It took out a lot of my time in seeing if someone is mentioning me than to spend time on learning something new. So, for every post, if I spend about 24 hours overall just searching who mentioned this, I am a loser. Ain't so?

It made me skim through other's posts to see if I am mentioned and hence spoil the opportunity of enjoying the flow of the post.

It made me read only those posts where I am mentioned and pay attention to other posts (that were equal and more important).

Want more? :)

PSK said...

Glad ... to say the least ... there is definitely life beyond blogging ... beyond fame thru posts/blogs/tweets etc ... i hope the SO CALLED gurus figure this out as well ... and do something constructive ...

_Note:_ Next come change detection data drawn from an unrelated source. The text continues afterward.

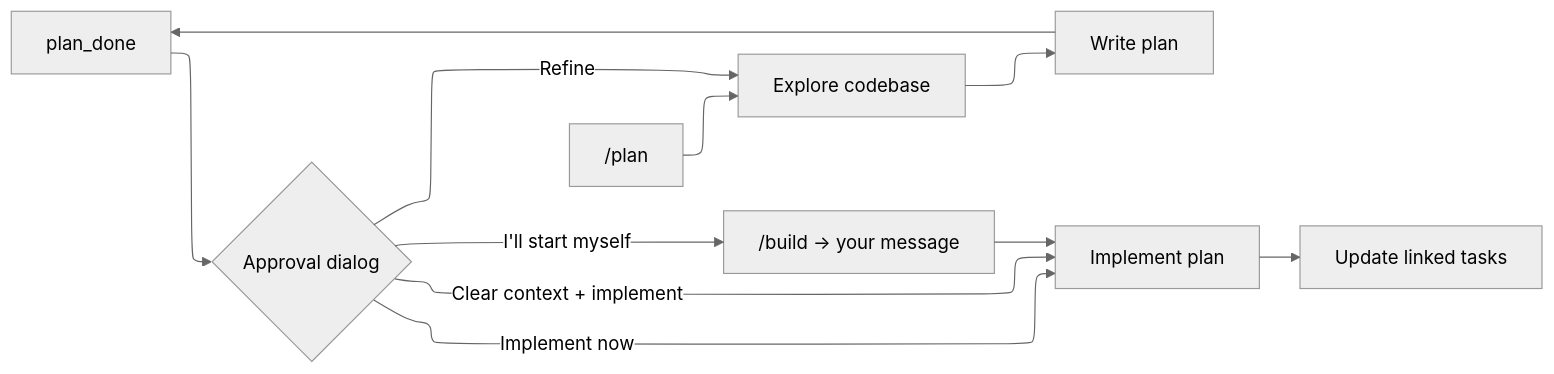
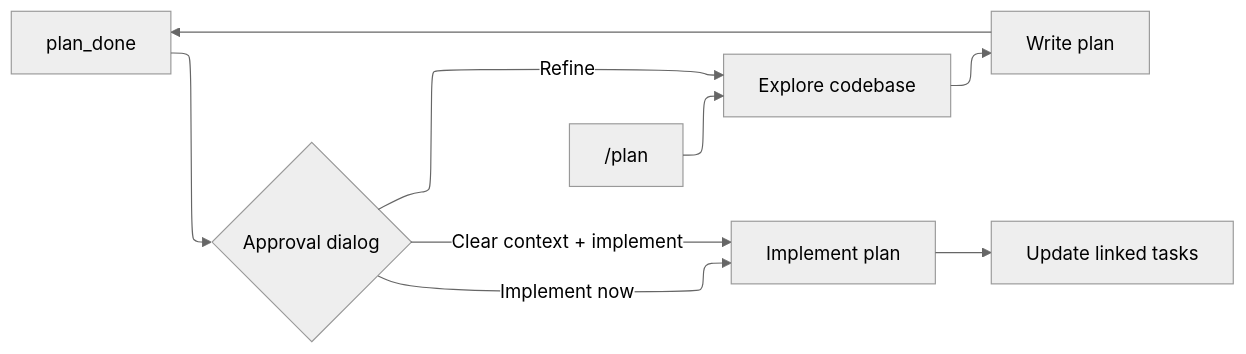
One commit to aa-blinov/cast changed the diagram in docs/plan-mode.md. Above: the diagram before and after it, drawn with Mermaid (neutral theme). The commit also changed other lines of this file and 40 other files, not shown here.

````diff
--- a/docs/plan-mode.md
+++ b/docs/plan-mode.md
@@ -7,19 +7,17 @@
 ```mermaid
 ---
 config:
   layout: elk
   elk:
     nodePlacementStrategy: NETWORK_SIMPLEX
 ---
 flowchart LR
   A["/plan"] --> B[Explore codebase]
   B --> C[Write plan]
   C --> D["plan_done"]
   D --> E{Approval dialog}
   E -->|Implement now| F[Implement plan]
   E -->|Clear context + implement| F
-  E -->|"I'll start myself"| G["/build → your message"]
   E -->|Refine| B
-  G --> F
   F --> H["Update linked tasks"]
 ```
````
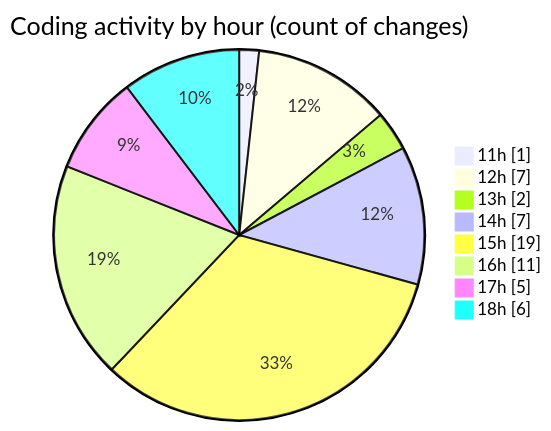
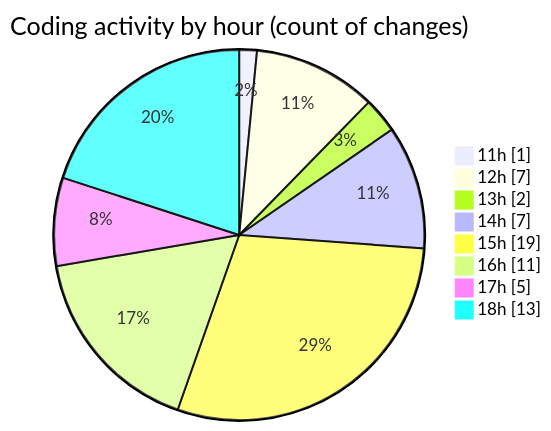
Before and after one commit to momahboobian/code-tracking: the second of 2 diagrams in 2025-06-09/cda/README.md, drawn with Mermaid. The commit also changed other lines of this file and 1 other file, not shown here.

````diff
--- a/2025-06-09/cda/README.md
+++ b/2025-06-09/cda/README.md
@@ -42,12 +42,12 @@
 ```mermaid
 pie showData
 title Coding activity by hour (count of changes)
 "11h" : 1
 "12h" : 7
 "13h" : 2
 "14h" : 7
 "15h" : 19
 "16h" : 11
 "17h" : 5
-"18h" : 6
+"18h" : 13
 ```
````
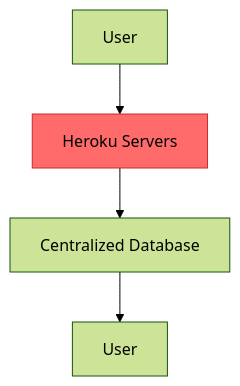
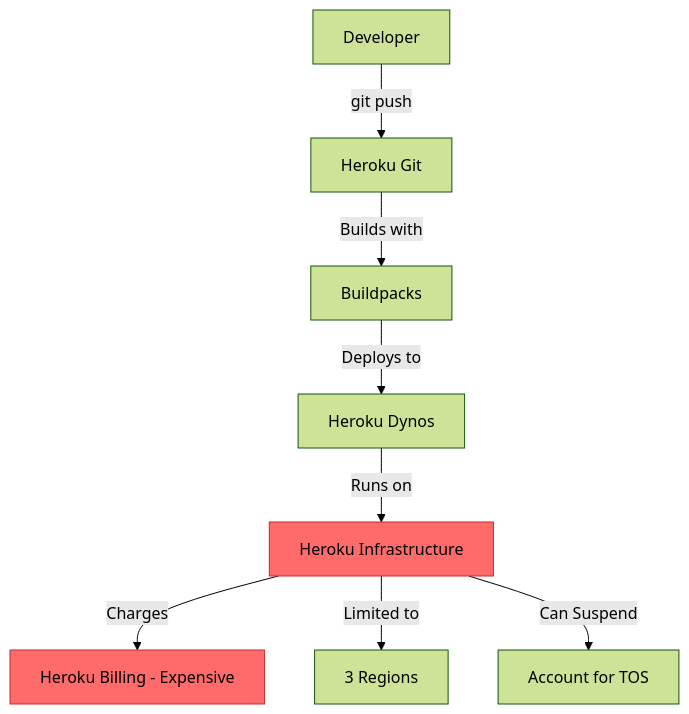
The first of 2 diagrams in 07-compute/02-heroku-to-railway-web3.md (Elvatar2/Web2-To-Web3-Migration-Guide), drawn with Mermaid (forest theme) before and after one commit. The commit also changed other lines of this file, not shown here.

````diff
--- a/07-compute/02-heroku-to-railway-web3.md
+++ b/07-compute/02-heroku-to-railway-web3.md
@@ -52,8 +64,13 @@
 ```mermaid
 graph TB
-    A[User] --> B[Heroku Servers]
-    B --> C[Centralized Database]
-    C --> D[User]
+    A[Developer] -->|git push| B[Heroku Git]
+    B -->|Builds with| C[Buildpacks]
+    C -->|Deploys to| D[Heroku Dynos]
+    D -->|Runs on| E[Heroku Infrastructure]
+    E -->|Charges| F[Heroku Billing - Expensive]
+    E -->|Limited to| G[3 Regions]
+    E -->|Can Suspend| H[Account for TOS]
 
-    style B fill:#ff6b6b,stroke:#c92a2a
+    style E fill:#ff6b6b,stroke:#c92a2a
+    style F fill:#ff6b6b,stroke:#c92a2a
 ```
````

i am waiting for the day when someone would post something like "Obsessive complusory certification bashing disorder" which mentions about how someone can benefit the commmunity by DOING things rather than STOPPING OTHERS FROM DOING THINGS.

Eusebiu Blindu said...

I think we all have this in a form or another. The blogging and twitter world has created equal opportunities for everyone to show ideas, skills, thoughts...
I also got excited after my puzzle mentions. At some point I wanted to do more, desperately to get another flow of that feeling you mentioned. But it wasn't so great when I did without pressure and using fully my creativity.
I think though this is a good source of motivation to continue improving ourselves. Some time has too pass till one is calibrated to it. Its the same with people who started testing, that are sometimes too enthusiastic and annoying, but the enthusiasm is needed. After a while it can get a better shape.

Another great post! :)

Darren McMillan said...

Hi Pradeep,

A very honest & lovely post, thanks for sharing it.

I don't normally post such short comments since they don't add anything to the conversation. I did however want to show my appreciation for it.



MaikNog said...

Hi Pradeep,
as always a pleasure to read your postings. Thanks for the sharing.

So basically you fell for the metrics trap? ;-)

Thats why I stay out of Facebook etc... I think everyone could fell into this kind of trap; but it takes a clever mind to recognise it and circumvent it.

I especially respect your approach to not totally "ban" the mentioned tools, but to live with them in a "normal" way.

Funny enough your post here inspired me for my first 2011 (and nearly *the* first post at all) blog post, since i saw my comment getting longer and longer. :-)


Markus Gärtner said...

I urge you to read Pragmatic Thinking & Learning from Andy Hunt on the topic, and that what you call the obsession for checking is nothing more than training a monkey to push a button to get the banana or to compare your little story to Pawlow's dog.

Still, in times of the information we end up with these addictions. That is why I usually try to write blog entries for myself, and neglect the thought that anyone else will be reading it. You get surprised by the amount of people stating something about your blog when you get to a conference that way...

Just keep it up.

Prashanti said...

Hi Pradeep,

But why is that you have stopped posting on forums and testing sites?
That does not stop you from learning and as a tester you always wanted to share your knowledge as well.


Pradeep Soundararajan said...


Thanks for your question. As of today my hands are full with work, so I got to cut down on something and that happens to be these forums.

Also, there are other good people who are responding to queries and my absence won't make a difference.

My focus is now on getting Moolya a dream place for testers and a dream come true for our customers.

Now, that might look like a pure business motive but there is lot of community motive in it too.